- Operating margins at the three largest for-profit healthcare systems in the country — HCA Healthcare, Tenet Healthcare and Community Health Systems — have exceeded pre-pandemic levels for the majority of the COVID-19 pandemic, according to a report out Monday from the Kaiser Family Foundation.
- HCA and Tenet in particular have had high operating margins of at least 10% and at least 5%, respectively, in nine out of 11 quarters.
- CHS’ operating margins have been less than 5% in nine out of 11 quarters, though still exceeding pre-pandemic levels for most of the COVID-19 crisis, according to KFF.
While other recent reports have pointed to declining operating margins for operators facing heightened expenses amid record inflation and staffing shortages, KFF’s analysis suggests some major for-profit systems have been mostly unaffected.
HCA, Tenet and CHS are the three largest for-profit health systems in the country, together accounting for about 8% of community hospital beds in the U.S. in 2020, according to the report.
Operating margins in KFF’s report reflect the profit margins earned on patient care and other operations, and include COVID-19 relief funds. They exclude income taxes and nonrecurring revenue and expenses like facility sales.
Over the course of the pandemic, HCA has fared the best, with operating margins of at least 10% during the majority of the pandemic, or in nine out of 11 quarters, according to the report.
That means revenue exceeded operating expenses by at least 10% for the chain for most of the pandemic.

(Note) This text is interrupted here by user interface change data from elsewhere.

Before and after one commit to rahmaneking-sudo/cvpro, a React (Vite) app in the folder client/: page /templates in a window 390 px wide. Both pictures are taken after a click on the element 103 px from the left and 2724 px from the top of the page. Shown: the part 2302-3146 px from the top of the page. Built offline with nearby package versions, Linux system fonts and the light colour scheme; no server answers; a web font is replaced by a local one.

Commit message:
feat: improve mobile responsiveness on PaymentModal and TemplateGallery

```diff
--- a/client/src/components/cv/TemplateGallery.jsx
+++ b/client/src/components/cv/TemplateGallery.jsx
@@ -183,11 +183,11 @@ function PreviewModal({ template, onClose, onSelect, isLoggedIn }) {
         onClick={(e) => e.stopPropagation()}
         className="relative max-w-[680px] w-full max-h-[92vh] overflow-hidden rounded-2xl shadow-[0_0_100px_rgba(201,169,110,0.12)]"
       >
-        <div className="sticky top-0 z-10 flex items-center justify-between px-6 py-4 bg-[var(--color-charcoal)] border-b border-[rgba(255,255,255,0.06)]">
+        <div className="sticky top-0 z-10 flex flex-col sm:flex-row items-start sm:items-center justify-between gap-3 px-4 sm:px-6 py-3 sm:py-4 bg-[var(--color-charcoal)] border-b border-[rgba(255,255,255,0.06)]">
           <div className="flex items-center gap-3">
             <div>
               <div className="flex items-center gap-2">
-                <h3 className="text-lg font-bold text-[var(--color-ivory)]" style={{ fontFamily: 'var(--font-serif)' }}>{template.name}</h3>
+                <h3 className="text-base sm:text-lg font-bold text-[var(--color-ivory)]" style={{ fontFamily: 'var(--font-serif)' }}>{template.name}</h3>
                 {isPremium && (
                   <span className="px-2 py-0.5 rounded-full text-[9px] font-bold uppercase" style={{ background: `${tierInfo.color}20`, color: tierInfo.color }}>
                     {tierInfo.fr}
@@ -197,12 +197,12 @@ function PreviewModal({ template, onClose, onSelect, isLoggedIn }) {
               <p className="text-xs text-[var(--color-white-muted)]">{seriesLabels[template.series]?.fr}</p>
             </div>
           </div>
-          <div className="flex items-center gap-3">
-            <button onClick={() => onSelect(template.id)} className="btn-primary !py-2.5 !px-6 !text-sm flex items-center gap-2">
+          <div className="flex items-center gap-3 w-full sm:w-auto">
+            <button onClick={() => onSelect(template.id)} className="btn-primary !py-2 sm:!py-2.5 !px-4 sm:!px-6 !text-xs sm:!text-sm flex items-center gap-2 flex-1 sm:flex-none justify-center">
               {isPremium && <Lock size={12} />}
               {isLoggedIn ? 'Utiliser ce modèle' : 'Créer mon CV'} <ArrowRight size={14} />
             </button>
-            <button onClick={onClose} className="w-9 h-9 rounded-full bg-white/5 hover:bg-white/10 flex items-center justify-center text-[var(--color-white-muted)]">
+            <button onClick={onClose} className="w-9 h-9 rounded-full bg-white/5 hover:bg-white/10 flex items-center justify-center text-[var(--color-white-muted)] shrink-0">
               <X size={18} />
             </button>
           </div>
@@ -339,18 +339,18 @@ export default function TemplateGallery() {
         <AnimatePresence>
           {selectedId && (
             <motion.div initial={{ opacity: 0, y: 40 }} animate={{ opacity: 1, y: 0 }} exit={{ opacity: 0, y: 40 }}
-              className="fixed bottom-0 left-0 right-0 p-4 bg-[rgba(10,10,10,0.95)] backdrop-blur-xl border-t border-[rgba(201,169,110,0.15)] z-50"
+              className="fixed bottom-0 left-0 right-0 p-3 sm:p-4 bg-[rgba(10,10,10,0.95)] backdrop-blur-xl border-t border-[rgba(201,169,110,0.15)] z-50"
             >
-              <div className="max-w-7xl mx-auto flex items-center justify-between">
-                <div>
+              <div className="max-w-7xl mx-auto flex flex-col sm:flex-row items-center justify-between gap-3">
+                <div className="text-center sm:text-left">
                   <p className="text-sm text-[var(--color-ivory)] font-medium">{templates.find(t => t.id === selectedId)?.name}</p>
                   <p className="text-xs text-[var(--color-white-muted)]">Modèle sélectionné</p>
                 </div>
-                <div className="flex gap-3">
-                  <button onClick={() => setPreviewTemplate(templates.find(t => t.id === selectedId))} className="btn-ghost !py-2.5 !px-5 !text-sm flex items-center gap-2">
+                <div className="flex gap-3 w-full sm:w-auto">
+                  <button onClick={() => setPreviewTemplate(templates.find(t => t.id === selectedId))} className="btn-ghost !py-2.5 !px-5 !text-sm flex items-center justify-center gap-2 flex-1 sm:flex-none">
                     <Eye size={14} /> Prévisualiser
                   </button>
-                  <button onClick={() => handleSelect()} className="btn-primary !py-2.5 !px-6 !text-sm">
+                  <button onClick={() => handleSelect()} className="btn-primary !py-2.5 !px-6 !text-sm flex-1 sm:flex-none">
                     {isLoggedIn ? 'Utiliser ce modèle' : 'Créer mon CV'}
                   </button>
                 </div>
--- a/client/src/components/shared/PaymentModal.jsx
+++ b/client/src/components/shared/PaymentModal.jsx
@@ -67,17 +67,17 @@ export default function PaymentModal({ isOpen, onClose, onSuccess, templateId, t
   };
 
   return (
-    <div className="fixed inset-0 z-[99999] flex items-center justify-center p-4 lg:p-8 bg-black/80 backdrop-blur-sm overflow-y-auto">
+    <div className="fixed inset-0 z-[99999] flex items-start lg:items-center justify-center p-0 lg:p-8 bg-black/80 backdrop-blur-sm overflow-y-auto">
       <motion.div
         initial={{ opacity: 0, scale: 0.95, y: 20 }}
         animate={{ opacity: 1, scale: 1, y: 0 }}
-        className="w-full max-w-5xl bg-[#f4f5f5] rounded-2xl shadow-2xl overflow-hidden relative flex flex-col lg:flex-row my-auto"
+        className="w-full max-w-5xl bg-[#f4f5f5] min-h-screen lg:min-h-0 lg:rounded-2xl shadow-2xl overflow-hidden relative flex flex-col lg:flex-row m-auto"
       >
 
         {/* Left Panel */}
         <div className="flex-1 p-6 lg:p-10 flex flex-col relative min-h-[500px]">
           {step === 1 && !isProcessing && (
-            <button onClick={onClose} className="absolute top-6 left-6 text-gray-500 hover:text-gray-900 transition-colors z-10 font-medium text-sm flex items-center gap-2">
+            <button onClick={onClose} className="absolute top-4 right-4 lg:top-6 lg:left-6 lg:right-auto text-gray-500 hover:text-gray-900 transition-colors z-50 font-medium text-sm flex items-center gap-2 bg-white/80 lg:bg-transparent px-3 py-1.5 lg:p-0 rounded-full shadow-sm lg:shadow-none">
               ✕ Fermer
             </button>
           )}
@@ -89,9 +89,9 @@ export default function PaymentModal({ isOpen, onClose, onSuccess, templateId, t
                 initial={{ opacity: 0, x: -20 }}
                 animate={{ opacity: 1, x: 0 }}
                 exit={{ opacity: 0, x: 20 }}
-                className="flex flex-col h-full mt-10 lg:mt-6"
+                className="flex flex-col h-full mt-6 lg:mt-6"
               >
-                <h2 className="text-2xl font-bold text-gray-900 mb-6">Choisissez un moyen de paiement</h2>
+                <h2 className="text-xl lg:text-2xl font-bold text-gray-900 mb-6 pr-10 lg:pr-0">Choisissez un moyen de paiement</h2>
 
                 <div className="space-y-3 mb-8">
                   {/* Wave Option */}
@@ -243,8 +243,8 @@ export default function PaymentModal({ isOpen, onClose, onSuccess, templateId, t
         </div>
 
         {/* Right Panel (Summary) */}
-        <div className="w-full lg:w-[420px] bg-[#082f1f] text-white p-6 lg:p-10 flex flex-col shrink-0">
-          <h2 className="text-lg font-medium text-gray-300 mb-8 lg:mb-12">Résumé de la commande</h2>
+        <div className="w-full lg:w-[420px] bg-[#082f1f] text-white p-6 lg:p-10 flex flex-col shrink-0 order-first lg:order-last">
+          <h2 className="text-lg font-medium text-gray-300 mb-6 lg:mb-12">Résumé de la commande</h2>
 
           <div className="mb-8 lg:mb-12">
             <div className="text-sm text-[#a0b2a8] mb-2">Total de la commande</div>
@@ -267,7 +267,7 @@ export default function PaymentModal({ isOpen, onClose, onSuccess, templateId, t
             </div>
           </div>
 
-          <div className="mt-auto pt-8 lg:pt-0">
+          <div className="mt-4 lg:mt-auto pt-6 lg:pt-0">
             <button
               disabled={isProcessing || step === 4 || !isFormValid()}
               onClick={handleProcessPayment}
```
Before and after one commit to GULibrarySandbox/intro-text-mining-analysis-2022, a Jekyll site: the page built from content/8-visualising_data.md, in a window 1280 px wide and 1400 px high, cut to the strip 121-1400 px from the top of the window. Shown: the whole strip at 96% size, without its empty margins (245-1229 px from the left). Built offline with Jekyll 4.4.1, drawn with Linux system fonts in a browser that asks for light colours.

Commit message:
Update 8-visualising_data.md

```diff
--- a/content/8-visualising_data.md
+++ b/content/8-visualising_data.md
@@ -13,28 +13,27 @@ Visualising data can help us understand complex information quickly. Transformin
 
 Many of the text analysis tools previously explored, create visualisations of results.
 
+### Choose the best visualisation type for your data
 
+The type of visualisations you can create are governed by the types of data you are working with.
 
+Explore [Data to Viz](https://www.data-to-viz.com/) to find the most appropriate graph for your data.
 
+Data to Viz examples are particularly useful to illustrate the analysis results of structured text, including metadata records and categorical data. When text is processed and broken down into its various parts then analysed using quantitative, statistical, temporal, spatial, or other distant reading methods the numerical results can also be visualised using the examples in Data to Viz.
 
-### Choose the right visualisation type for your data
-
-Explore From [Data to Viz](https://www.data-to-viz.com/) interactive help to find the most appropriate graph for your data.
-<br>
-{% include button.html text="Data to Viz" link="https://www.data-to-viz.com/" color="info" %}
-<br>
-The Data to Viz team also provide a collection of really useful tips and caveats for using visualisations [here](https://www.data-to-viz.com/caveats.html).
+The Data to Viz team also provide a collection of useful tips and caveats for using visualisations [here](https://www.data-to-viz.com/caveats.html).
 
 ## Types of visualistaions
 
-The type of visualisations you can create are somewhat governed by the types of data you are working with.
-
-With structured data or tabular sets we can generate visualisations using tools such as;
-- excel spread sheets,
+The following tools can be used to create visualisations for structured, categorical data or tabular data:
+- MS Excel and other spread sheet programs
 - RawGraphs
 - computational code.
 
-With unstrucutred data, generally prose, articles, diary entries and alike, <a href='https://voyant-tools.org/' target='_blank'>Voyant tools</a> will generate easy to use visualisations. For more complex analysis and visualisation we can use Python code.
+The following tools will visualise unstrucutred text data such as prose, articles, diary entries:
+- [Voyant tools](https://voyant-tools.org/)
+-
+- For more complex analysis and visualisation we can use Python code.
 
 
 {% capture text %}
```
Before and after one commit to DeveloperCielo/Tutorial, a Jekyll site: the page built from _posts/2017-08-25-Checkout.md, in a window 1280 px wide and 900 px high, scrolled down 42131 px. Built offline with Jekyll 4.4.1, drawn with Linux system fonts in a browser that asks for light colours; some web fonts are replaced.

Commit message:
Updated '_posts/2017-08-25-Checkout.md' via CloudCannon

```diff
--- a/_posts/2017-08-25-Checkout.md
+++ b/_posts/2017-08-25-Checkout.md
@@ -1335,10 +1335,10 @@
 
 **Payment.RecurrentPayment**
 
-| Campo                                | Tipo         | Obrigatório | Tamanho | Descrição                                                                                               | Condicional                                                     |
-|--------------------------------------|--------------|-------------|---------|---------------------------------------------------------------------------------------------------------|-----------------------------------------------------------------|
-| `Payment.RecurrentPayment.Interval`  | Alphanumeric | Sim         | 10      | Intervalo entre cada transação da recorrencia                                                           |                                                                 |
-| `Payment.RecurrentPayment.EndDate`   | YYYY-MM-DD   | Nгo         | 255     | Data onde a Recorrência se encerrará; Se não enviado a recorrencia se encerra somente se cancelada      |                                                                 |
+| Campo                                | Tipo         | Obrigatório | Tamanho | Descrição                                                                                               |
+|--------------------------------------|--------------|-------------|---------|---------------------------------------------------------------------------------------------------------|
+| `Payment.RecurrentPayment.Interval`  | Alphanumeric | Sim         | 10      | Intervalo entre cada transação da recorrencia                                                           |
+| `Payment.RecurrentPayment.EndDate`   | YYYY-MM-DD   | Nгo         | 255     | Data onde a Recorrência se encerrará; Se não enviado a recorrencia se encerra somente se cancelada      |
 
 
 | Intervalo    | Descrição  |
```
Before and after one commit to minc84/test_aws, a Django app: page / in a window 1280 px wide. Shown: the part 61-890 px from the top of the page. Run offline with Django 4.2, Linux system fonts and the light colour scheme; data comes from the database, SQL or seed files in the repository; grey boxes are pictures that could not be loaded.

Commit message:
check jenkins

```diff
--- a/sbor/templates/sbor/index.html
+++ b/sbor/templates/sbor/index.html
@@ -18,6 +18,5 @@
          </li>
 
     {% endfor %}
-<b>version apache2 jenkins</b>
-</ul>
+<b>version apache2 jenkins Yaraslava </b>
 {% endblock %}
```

During the first two quarters of 2020, HCA and Tenet dipped below 2019 operating margins. CHS did, too, in the first quarter of 2020, then again in the second quarter of 2022.
Ultimately, as of Q3 of this year, HCA’s operating margins were 11.4%, Tenet’s were 8.4%, and CHS’ were 1.2%, according to the report.
CHS did have lower margins than the other systems prior to the pandemic, the KFF report noted.
Those chains’ stock prices have also fluctuated widely throughout the pandemic.
Stock prices rose dramatically during the first two years of the pandemic, and at their peaks, HCA’s stock price rose by 88% relative to January 2020, while Tenet’s rose by 154% and CHS’ rose by 383%.
This year stock prices took a hit, with HCA and Tenet’s up 45% and 1%, respectively, compared to January 2020, as of Nov. 8. CHS’ stock price was down 11.5% since January 2020.
HCA’s stock price rose by a greater amount than the S&P 500 during that period, the KFF report said. The S&P 500 slightly outperformed Tenet stock and significantly outperformed CHS stock in that time.